● **ABOUT THIS TASK**:
Each line of the entries below that holds "number" is needed, copied in full.
- - -
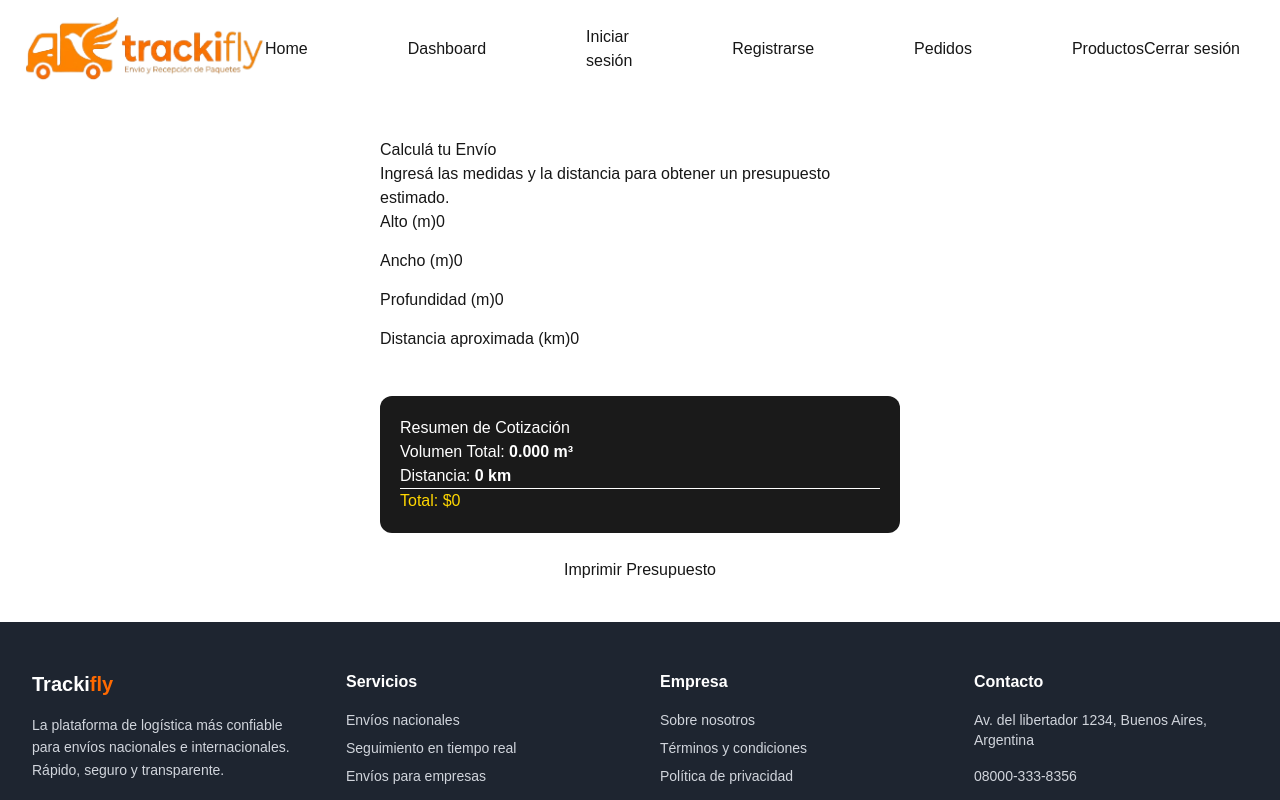
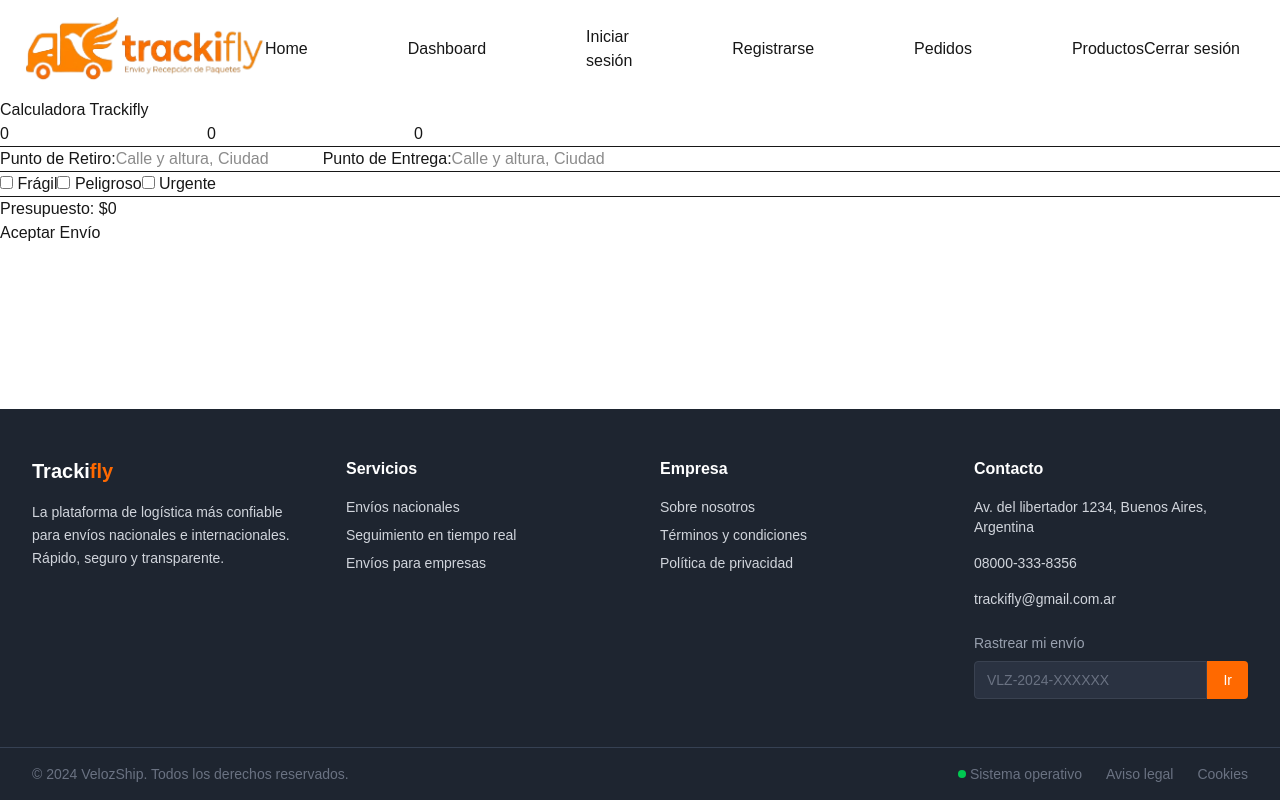
Before and after one commit to trackifly-app/Front-TrackiFly, a Next.js app in the folder front/: page /calculadora in a window 1280 px wide. Shown: the top 800 px of the page. Built offline with nearby package versions, Linux system fonts and the light colour scheme.

Commit message:
arreglo de la calculadora

```diff
--- a/front/src/components/CountrySelect.tsx
+++ b/front/src/components/CountrySelect.tsx
@@ -1,7 +1,7 @@
 'use client';
 
-import Select from 'react';
-import countryList from 'react';
+import Select from 'react-select';
+import countryList from 'react-select-country-list';
 import { useMemo } from 'react';
 
 interface Props {
--- a/front/src/ui/ordercalculatorView.tsx
+++ b/front/src/ui/ordercalculatorView.tsx
@@ -1,71 +1,117 @@
 "use client";
-import { Formik, Form, Field, ErrorMessage } from 'formik';
-import { validateCalculator } from '@/lib/validates';
+import { Formik, Form, Field } from 'formik';
+
 const COSTO_M3 = 500;
 const COSTO_KM = 120;
+const RECARGOS = { FRAGIL: 0.15, PELIGROSO: 0.30, REFRIGERADO: 0.20, URGENTE: 0.50 };
 
 export default function CalcularEnvioPage() {
+
+  // Esta función es la que "traduce" la calle a coordenadas por detrás
+  const traducirDireccionACoordenadas = async (direccion: string) => {
+    try {
+      // Agregamos limit=1 para que sea más rápido
+      const response = await fetch(
+        `https://nominatim.openstreetmap.org/search?format=json&q=${encodeURIComponent(direccion)}&limit=1`
+      );
+      const data = await response.json();
+      if (data && data.length > 0) {
+        return { lat: data[0].lat, lon: data[0].lon };
+      }
+    } catch (error) {
+      console.error("Error traduciendo dirección:", error);
+    }
+    return null;
+  };
+
+  const calcularRutaInterna = async (origen: string, destino: string, setFieldValue: any) => {
+    if (origen.length < 5 || destino.length < 5) return; // Evitamos búsquedas con texto muy corto
+
+    const coordsOrg = await traducirDireccionACoordenadas(origen);
+    const coordsDest = await traducirDireccionACoordenadas(destino);
+
+    if (coordsOrg && coordsDest) {
+      try {
+        const response = await fetch(
+          `https://router.project-osrm.org/route/v1/driving/${coordsOrg.lon},${coordsOrg.lat};${coordsDest.lon},${coordsDest.lat}?overview=false`
+        );
+        const data = await response.json();
+
+        if (data.routes && data.routes[0]) {
+          const kms = data.routes[0].distance / 1000;
+          setFieldValue('distancia', kms);
+        }
+      } catch (error) {
+        console.error("Error calculando ruta:", error);
+      }
+    }
+  };
+
   return (
-    <main style={{ padding: '40px', maxWidth: '600px', margin: '0 auto' }}>
-      <h1>Calculá tu Envío</h1>
-      <p>Ingresá las medidas y la distancia para obtener un presupuesto estimado.</p>
+    <main>
+      <h1>Calculadora Trackifly</h1>
 
       <Formik
-        initialValues={{ alto: 0, ancho: 0, profundidad: 0, distancia: 0 }}
-        validate={validateCalculator}
+        initialValues={{
+          alto: 0, ancho: 0, profundidad: 0,
+          origen: '', destino: '', distancia: 0,
+          fragil: false, peligroso: false, refrigerado: false, urgente: false
+        }}
         onSubmit={(values) => console.log("Cotización aceptada:", values)}
       >
-        {({ values }) => {
-          // Cálculo en tiempo real
+        {({ values, setFieldValue }) => {
           const volumen = values.alto * values.ancho * values.profundidad;
-          const precioFinal = (volumen * COSTO_M3) + (values.distancia * COSTO_KM);
+          const precioBase = (volumen * COSTO_M3) + (values.distancia * COSTO_KM);
+
+          let porcentajeExtra = 0;
+          if (values.fragil) porcentajeExtra += RECARGOS.FRAGIL;
+          if (values.peligroso) porcentajeExtra += RECARGOS.PELIGROSO;
+          if (values.refrigerado) porcentajeExtra += RECARGOS.REFRIGERADO;
+          if (values.urgente) porcentajeExtra += RECARGOS.URGENTE;
+
+          const precioFinal = precioBase + (precioBase * porcentajeExtra);
 
           return (
-            <Form style={{ display: 'flex', flexDirection: 'column', gap: '15px' }}>
-              <div>
-                <label>Alto (m)</label>
-                <Field name="alto" type="number" step="0.1" />
-                <ErrorMessage name="alto" component="div" style={{color: 'red', fontSize: '12px'}} />
-              </div>
+            <Form>
+              {/* Medidas */}
+              <Field name="alto" type="number" placeholder="Alto (m)" />
+              <Field name="ancho" type="number" placeholder="Ancho (m)" />
+              <Field name="profundidad" type="number" placeholder="Profundidad (m)" />
 
-              <div>
-                <label>Ancho (m)</label>
-                <Field name="ancho" type="number" step="0.1" />
-                <ErrorMessage name="ancho" component="div" style={{color: 'red', fontSize: '12px'}} />
-              </div>
+              <hr />
 
-              <div>
-                <label>Profundidad (m)</label>
-                <Field name="profundidad" type="number" step="0.1" />
-                <ErrorMessage name="profundidad" component="div" style={{color: 'red', fontSize: '12px'}} />
-              </div>
+              {/* Entradas de texto simples para el usuario */}
+              <label>Punto de Retiro:</label>
+              <Field
+                name="origen"
+                placeholder="Calle y altura, Ciudad"
+                onBlur={() => calcularRutaInterna(values.origen, values.destino, setFieldValue)}
+              />
 
-              <div>
-                <label>Distancia aproximada (km)</label>
-                <Field name="distancia" type="number" />
-                <ErrorMessage name="distancia" component="div" style={{color: 'red', fontSize: '12px'}} />
-              </div>
+              <label>Punto de Entrega:</label>
+              <Field
+                name="destino"
+                placeholder="Calle y altura, Ciudad"
+                onBlur={() => calcularRutaInterna(values.origen, values.destino, setFieldValue)}
+              />
 
-              {/* CARD DE RESULTADO */}
-              <div style={{
-                marginTop: '30px',
-                padding: '20px',
-                backgroundColor: '#1a1a1a',
-                color: 'white',
-                borderRadius: '12px'
-              }}>
-                <h3>Resumen de Cotización</h3>
-                <p>Volumen Total: <strong>{volumen.toFixed(3)} m³</strong></p>
-                <p>Distancia: <strong>{values.distancia} km</strong></p>
-                <hr />
-                <h2 style={{ color: '#ffd700' }}>
-                  Total: ${precioFinal.toLocaleString('es-AR')}
-                </h2>
-              </div>
+              {values.distancia > 0 && (
+                <p>Distancia detectada por el sistema: <strong>{values.distancia.toFixed(2)} km</strong></p>
+              )}
 
-              <button type="button" onClick={() => window.print()} style={{ marginTop: '10px' }}>
-                Imprimir Presupuesto
-              </button>
+              <hr />
+
+              <label><Field type="checkbox" name="fragil" /> Frágil</label>
+              <label><Field type="checkbox" name="peligroso" /> Peligroso</label>
+              <label><Field type="checkbox" name="urgente" /> Urgente</label>
+
+              <hr />
+
+              <section>
+                <h3>Presupuesto: ${precioFinal.toLocaleString('es-AR')}</h3>
+              </section>
+
+              <button type="submit">Aceptar Envío</button>
             </Form>
           );
         }}
```
Also changed, not shown: 1 other file (tests, documents, lock files or other folders).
- - -
● **EXERCISE ANSWER**:
-                <Field name="alto" type="number" step="0.1" />
+              <Field name="alto" type="number" placeholder="Alto (m)" />
+              <Field name="ancho" type="number" placeholder="Ancho (m)" />
+              <Field name="profundidad" type="number" placeholder="Profundidad (m)" />
-                <Field name="ancho" type="number" step="0.1" />
-                <Field name="profundidad" type="number" step="0.1" />
-                <Field name="distancia" type="number" />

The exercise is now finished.